“Suck it up, go with your gut.” That’s the advice Seattle late twentysomething Megan (Keira Knightley) gives to adolescent Annika (Chloe Grace Moretz) at the end of Lynn Shelton’s most commercial movie yet, Laggies. Shelton herself has followed that mantra, pioneering a successful indie career by going with her gut. She’s a generous filmmaker, giving female characters dimension and detail without sacrificing the crispness of her men.
Shelton has created a cottage industry in Seattle making films that are cool, contemporary, and just a little bit angsty without being all tattooed-edgy. I loved the sibling issues raised, and the actresses engaged — Rosemarie DeWitt and Emily Blunt — in the prickly yet tender comedy Your Sister’s Sister. I sighed during the uneven masseuse dramedy Touchy Feely, also starring DeWitt, a yeasty bread that refused to rise. Everyone makes mistakes, though women directors often don’t get a second chance.
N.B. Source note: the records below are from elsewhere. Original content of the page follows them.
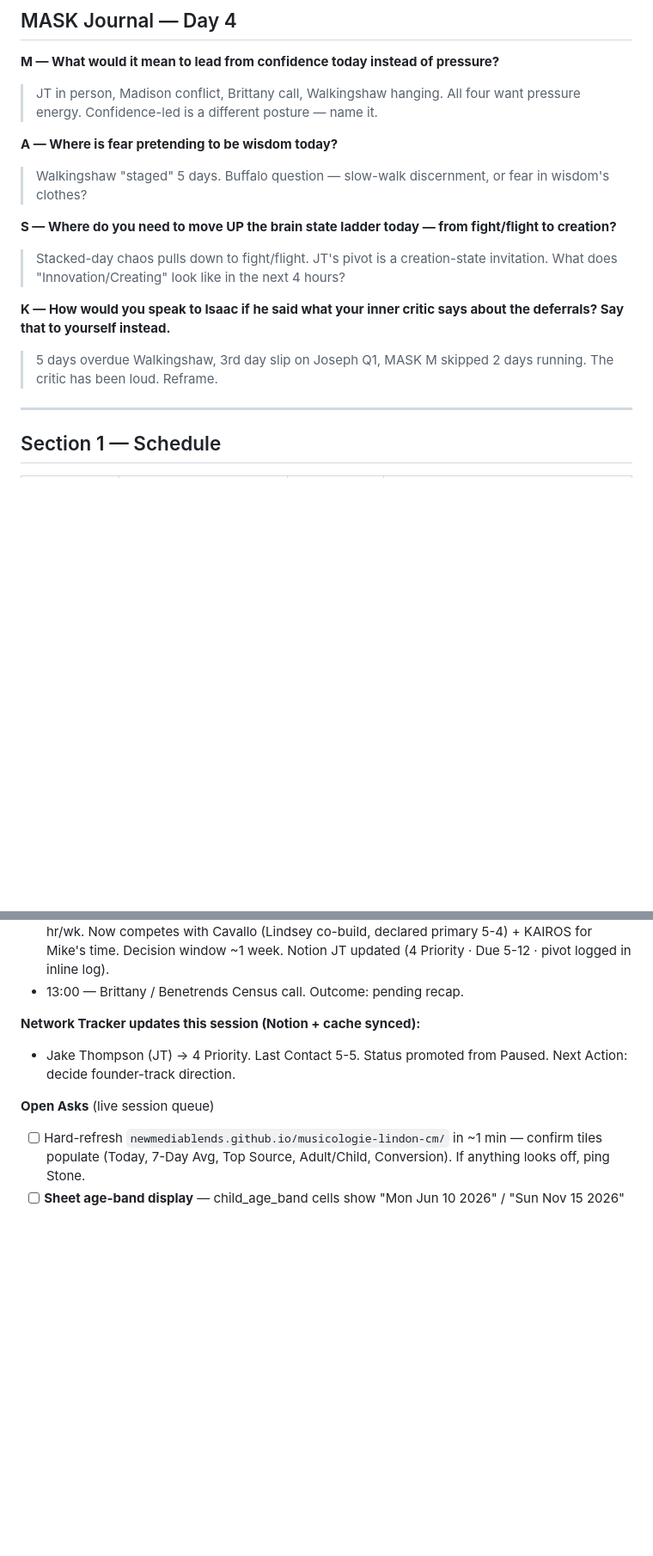
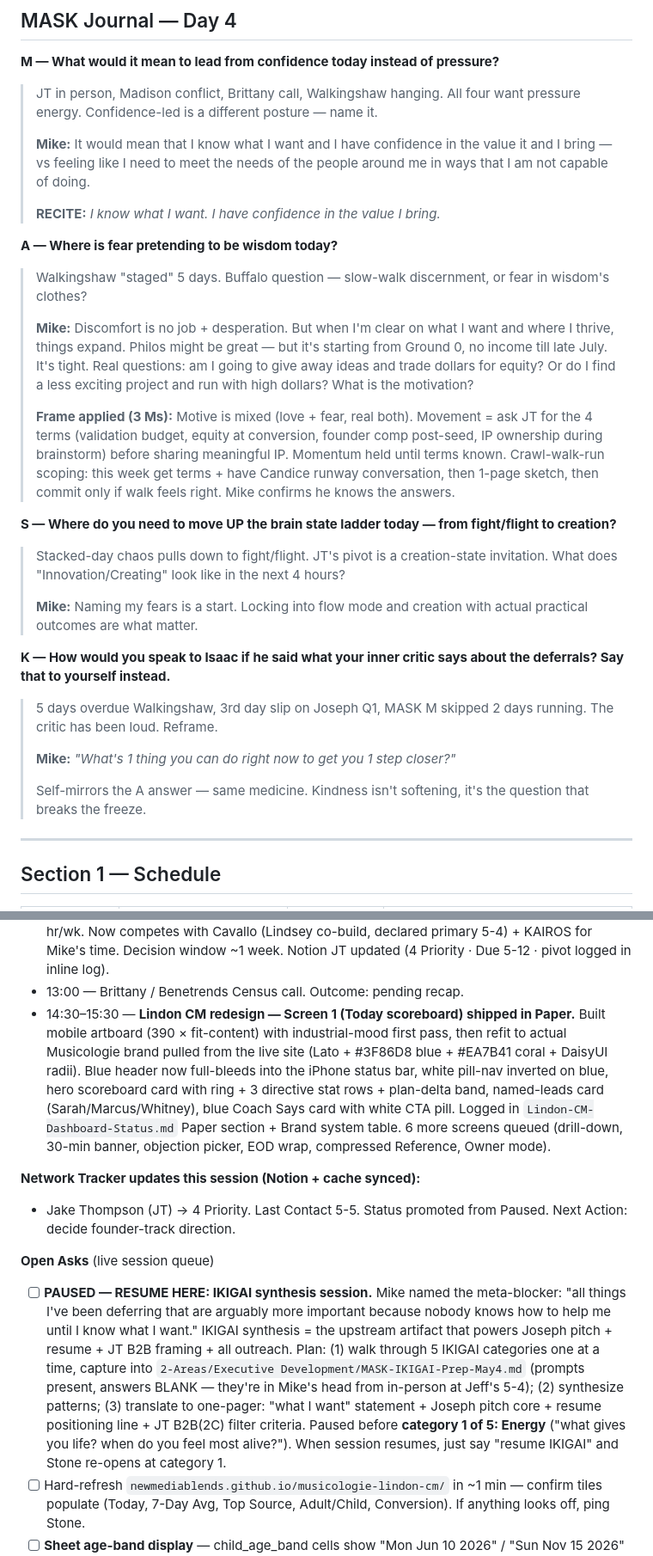
Before and after one commit to newmediablends/stone-dashboard, a Markdown page: daily/2026-05-05.md, 2 parts joined by grey strips. Shown at 86% size. GitHub-like rendering; blank space fills up the shorter version.

Commit message:
sync 2026-05-05 15:39

```diff
--- a/daily/2026-05-05.md
+++ b/daily/2026-05-05.md
@@ -23,18 +23,28 @@
 **M — What would it mean to lead from confidence today instead of pressure?**
 > JT in person, Madison conflict, Brittany call, Walkingshaw hanging. All four want pressure energy. Confidence-led is a different posture — name it.
 >
+> **Mike:** It would mean that I know what I want and I have confidence in the value it and I bring — vs feeling like I need to meet the needs of the people around me in ways that I am not capable of doing.
+>
+> **RECITE:** *I know what I want. I have confidence in the value I bring.*
 
 **A — Where is fear pretending to be wisdom today?**
 > Walkingshaw "staged" 5 days. Buffalo question — slow-walk discernment, or fear in wisdom's clothes?
 >
+> **Mike:** Discomfort is no job + desperation. But when I'm clear on what I want and where I thrive, things expand. Philos might be great — but it's starting from Ground 0, no income till late July. It's tight. Real questions: am I going to give away ideas and trade dollars for equity? Or do I find a less exciting project and run with high dollars? What is the motivation?
+>
+> **Frame applied (3 Ms):** Motive is mixed (love + fear, real both). Movement = ask JT for the 4 terms (validation budget, equity at conversion, founder comp post-seed, IP ownership during brainstorm) before sharing meaningful IP. Momentum held until terms known. Crawl-walk-run scoping: this week get terms + have Candice runway conversation, then 1-page sketch, then commit only if walk feels right. Mike confirms he knows the answers.
 
 **S — Where do you need to move UP the brain state ladder today — from fight/flight to creation?**
 > Stacked-day chaos pulls down to fight/flight. JT's pivot is a creation-state invitation. What does "Innovation/Creating" look like in the next 4 hours?
 >
+> **Mike:** Naming my fears is a start. Locking into flow mode and creation with actual practical outcomes are what matter.
 
 **K — How would you speak to Isaac if he said what your inner critic says about the deferrals? Say that to yourself instead.**
 > 5 days overdue Walkingshaw, 3rd day slip on Joseph Q1, MASK M skipped 2 days running. The critic has been loud. Reframe.
 >
+> **Mike:** *"What's 1 thing you can do right now to get you 1 step closer?"*
+>
+> Self-mirrors the A answer — same medicine. Kindness isn't softening, it's the question that breaks the freeze.
 
 ---
 
@@ -119,11 +129,13 @@
 - 10:15 — Lead Funnel section operational. Sheet private, dashboard private, PII boundary at Apps Script.
 - 11:00 — **JT Co-ideation Jam in person at PG-1-Conference 2.** JT pivot: rather than narrow on Covellum, JT wants to brainstorm B2B / B2B2C founder ideas where Mike could lead, with Philos-backed runway attached. Timeline 2-3 mo to materialize. Commitment if go: 60-80 hr/wk. Now competes with Cavallo (Lindsey co-build, declared primary 5-4) + KAIROS for Mike's time. Decision window ~1 week. Notion JT updated (4 Priority · Due 5-12 · pivot logged in inline log).
 - 13:00 — Brittany / Benetrends Census call. Outcome: pending recap.
+- 14:30–15:30 — **Lindon CM redesign — Screen 1 (Today scoreboard) shipped in Paper.** Built mobile artboard (390 × fit-content) with industrial-mood first pass, then refit to actual Musicologie brand pulled from the live site (Lato + #3F86D8 blue + #EA7B41 coral + DaisyUI radii). Blue header now full-bleeds into the iPhone status bar, white pill-nav inverted on blue, hero scoreboard card with ring + 3 directive stat rows + plan-delta band, named-leads card (Sarah/Marcus/Whitney), blue Coach Says card with white CTA pill. Logged in `Lindon-CM-Dashboard-Status.md` Paper section + Brand system table. 6 more screens queued (drill-down, 30-min banner, objection picker, EOD wrap, compressed Reference, Owner mode).
 
 **Network Tracker updates this session (Notion + cache synced):**
 - Jake Thompson (JT) → 4 Priority. Last Contact 5-5. Status promoted from Paused. Next Action: decide founder-track direction.
 
 **Open Asks** (live session queue)
+- [ ] **PAUSED — RESUME HERE: IKIGAI synthesis session.** Mike named the meta-blocker: "all things I've been deferring that are arguably more important because nobody knows how to help me until I know what I want." IKIGAI synthesis = the upstream artifact that powers Joseph pitch + resume + JT B2B framing + all outreach. Plan: (1) walk through 5 IKIGAI categories one at a time, capture into `2-Areas/Executive Development/MASK-IKIGAI-Prep-May4.md` (prompts present, answers BLANK — they're in Mike's head from in-person at Jeff's 5-4); (2) synthesize patterns; (3) translate to one-pager: "what I want" statement + Joseph pitch core + resume positioning line + JT B2B(2C) filter criteria. Paused before **category 1 of 5: Energy** ("what gives you life? when do you feel most alive?"). When session resumes, just say "resume IKIGAI" and Stone re-opens at category 1.
 - [ ] Hard-refresh `newmediablends.github.io/musicologie-lindon-cm/` in ~1 min — confirm tiles populate (Today, 7-Day Avg, Top Source, Adult/Child, Conversion). If anything looks off, ping Stone.
 - [ ] **Sheet age-band display** — child_age_band cells show "Mon Jun 10 2026" / "Sun Nov 15 2026" because Sheets auto-converts "6-10" / "11-15" to Date. Dashboard handles via normalizeAgeBand, but Sheet itself is hard to read. Optional v8 parser fix: change age band values to date-proof format (`age_6_10`, `age_11_15`) — would require clearLeadsData + backfillLeads. Defer until worth the round-trip.
 - [ ] **2-hour rule reminder** — Julie owns call response via MyMusicology CRM. Dashboard is owner aggregate view only. No phone-ping needed.
```
Also changed, not shown: other parts of daily/2026-05-05.md (+1 -0 lines).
But Shelton, who directs both TV (the upcoming Fresh Off the Boat) and has three film scripts in development, sucked it up, undeterred. And along came the Sundance hit Laggies, slang for folks that are lagging behind but don’t have the true philosophical entropy of slackers. It’s a more temporary condition.
The comedy, which Shelton directed from Andrea Seigel’s sexy, sweet-natured screenplay, opens briskly. Megan escapes a claustrophobic wedding reception in which her sympathetic beau (Mark Webber) has just tried to kneel down and propose. He’s doing the right thing, but Megan instinctually recoils: How can it feel so wrong? Is that all there is, my friend? What happened to flat-out fun on the modern woman’s rush to career, love, marriage, and a baby carriage?